◆ **Your goal**
Lines of the listing below that contain the string "history" are to be returned.

>>>>

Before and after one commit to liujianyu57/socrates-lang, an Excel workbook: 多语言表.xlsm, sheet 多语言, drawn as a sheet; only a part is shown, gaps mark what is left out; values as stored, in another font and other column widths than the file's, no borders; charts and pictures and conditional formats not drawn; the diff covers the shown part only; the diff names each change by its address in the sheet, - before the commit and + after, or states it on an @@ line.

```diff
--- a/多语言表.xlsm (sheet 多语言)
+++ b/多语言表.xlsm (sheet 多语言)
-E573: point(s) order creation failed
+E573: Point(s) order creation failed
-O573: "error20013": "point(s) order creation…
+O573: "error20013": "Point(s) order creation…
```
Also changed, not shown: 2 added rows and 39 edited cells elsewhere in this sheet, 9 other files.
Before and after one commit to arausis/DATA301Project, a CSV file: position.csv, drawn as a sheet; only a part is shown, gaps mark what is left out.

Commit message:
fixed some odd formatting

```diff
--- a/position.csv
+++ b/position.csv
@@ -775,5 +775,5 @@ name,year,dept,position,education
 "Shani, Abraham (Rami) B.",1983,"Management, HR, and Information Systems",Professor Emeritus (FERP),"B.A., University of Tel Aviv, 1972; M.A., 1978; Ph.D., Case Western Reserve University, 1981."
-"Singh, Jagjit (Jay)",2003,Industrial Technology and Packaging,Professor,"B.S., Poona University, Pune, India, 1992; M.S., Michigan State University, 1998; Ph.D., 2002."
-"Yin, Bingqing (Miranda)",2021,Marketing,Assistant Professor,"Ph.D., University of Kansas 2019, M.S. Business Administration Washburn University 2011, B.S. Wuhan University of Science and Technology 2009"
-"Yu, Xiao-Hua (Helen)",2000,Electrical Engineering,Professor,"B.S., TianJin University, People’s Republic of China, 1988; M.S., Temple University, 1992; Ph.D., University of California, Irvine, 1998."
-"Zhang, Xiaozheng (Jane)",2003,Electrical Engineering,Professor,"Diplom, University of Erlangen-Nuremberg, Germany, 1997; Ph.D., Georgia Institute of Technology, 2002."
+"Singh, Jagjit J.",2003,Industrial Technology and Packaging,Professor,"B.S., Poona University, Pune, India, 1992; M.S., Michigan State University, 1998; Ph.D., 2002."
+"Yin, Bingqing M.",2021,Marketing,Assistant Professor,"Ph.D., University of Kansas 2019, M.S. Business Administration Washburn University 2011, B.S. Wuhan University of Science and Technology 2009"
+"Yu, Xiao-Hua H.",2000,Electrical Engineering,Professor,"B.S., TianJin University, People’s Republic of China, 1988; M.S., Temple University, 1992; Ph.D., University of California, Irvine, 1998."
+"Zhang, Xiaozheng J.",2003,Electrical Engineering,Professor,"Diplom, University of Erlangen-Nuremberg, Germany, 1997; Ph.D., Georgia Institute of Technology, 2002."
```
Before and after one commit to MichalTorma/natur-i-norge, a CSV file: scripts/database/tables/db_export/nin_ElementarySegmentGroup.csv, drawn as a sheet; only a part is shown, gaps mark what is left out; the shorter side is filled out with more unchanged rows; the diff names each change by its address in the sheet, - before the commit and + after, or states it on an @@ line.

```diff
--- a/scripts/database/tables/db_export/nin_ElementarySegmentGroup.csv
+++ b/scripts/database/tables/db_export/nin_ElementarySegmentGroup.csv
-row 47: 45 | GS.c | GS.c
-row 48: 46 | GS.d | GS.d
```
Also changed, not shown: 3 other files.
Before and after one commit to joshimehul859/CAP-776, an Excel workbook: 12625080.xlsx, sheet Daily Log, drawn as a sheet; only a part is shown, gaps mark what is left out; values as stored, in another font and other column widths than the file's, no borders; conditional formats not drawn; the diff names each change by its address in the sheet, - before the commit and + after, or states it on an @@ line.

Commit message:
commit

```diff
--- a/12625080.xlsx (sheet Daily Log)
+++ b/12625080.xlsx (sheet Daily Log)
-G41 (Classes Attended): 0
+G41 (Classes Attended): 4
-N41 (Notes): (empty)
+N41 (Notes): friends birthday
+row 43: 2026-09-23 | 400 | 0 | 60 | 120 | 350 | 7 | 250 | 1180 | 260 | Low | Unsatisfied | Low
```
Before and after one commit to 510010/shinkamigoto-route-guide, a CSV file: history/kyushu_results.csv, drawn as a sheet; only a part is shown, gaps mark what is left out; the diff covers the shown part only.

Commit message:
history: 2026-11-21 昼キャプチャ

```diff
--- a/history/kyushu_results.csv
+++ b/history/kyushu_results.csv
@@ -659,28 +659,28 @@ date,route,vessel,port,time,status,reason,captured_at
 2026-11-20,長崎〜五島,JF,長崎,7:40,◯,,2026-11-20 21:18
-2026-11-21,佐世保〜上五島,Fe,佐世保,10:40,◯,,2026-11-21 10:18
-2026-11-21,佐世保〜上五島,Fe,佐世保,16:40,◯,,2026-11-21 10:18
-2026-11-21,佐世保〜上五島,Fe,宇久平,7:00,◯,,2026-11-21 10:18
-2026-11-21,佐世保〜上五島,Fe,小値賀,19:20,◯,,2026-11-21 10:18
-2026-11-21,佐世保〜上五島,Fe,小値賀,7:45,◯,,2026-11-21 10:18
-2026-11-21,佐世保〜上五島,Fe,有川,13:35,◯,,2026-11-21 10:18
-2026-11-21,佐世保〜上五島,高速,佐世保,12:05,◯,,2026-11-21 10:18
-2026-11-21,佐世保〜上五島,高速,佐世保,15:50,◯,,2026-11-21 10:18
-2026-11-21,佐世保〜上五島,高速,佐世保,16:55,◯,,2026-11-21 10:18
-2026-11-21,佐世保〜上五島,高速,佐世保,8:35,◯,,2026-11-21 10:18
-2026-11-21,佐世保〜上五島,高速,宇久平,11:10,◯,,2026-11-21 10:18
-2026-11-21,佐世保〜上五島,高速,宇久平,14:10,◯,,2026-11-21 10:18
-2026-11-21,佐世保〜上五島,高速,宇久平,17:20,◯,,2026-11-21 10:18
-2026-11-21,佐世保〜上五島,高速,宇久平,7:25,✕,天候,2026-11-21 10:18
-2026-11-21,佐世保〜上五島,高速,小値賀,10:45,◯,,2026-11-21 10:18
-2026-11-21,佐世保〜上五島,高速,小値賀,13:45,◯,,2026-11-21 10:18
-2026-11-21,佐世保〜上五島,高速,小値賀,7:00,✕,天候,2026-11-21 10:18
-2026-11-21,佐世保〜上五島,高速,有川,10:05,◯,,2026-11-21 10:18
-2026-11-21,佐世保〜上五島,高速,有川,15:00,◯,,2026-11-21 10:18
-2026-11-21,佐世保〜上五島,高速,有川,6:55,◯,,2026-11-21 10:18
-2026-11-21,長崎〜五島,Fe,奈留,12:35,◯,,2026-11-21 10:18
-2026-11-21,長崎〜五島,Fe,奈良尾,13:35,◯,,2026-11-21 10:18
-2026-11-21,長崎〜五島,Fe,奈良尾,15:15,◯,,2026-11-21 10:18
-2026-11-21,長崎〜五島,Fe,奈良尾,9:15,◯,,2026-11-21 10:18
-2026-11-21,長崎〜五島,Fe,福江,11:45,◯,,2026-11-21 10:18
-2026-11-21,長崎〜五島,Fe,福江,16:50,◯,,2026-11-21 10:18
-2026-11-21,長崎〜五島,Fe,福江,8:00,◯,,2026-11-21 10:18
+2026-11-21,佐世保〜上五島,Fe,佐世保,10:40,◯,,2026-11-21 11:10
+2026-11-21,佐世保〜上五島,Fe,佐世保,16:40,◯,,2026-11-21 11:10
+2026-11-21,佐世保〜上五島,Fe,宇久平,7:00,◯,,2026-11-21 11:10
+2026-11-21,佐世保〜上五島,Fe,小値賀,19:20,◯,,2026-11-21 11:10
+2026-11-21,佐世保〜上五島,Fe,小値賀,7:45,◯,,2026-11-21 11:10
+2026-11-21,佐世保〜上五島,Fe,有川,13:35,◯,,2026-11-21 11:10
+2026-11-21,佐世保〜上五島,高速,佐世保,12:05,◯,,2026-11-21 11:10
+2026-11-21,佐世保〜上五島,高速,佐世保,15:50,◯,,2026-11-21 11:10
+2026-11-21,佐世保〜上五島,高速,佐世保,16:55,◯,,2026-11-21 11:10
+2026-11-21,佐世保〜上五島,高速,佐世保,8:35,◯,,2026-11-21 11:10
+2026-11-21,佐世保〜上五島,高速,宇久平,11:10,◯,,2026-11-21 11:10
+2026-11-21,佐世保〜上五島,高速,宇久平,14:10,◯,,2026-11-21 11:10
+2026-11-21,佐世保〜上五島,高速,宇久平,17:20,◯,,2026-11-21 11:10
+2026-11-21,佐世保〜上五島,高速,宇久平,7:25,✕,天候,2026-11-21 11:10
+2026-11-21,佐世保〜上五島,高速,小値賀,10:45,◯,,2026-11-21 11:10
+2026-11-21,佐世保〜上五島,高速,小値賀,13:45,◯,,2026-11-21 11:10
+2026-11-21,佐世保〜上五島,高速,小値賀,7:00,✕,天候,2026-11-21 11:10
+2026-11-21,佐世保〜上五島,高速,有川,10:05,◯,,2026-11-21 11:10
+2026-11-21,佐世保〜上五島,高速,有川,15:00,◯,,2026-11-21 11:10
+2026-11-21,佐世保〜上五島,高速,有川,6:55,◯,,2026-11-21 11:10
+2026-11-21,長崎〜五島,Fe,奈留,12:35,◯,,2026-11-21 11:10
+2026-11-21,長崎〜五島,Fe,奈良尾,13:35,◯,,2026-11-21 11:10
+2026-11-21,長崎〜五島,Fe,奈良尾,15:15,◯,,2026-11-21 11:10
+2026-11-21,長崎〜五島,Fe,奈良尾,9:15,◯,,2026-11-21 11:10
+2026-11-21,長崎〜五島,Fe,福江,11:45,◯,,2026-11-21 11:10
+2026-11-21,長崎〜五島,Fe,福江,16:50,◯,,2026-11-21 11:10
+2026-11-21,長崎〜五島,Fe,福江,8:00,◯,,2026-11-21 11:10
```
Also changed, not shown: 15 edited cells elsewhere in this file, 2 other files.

<<<<

◆ **Solution to the exercise**
Before and after one commit to 510010/shinkamigoto-route-guide, a CSV file: history/kyushu_results.csv, drawn as a sheet; only a part is shown, gaps mark what is left out; the diff covers the shown part only.
history: 2026-11-21 昼キャプチャ
--- a/history/kyushu_results.csv
+++ b/history/kyushu_results.csv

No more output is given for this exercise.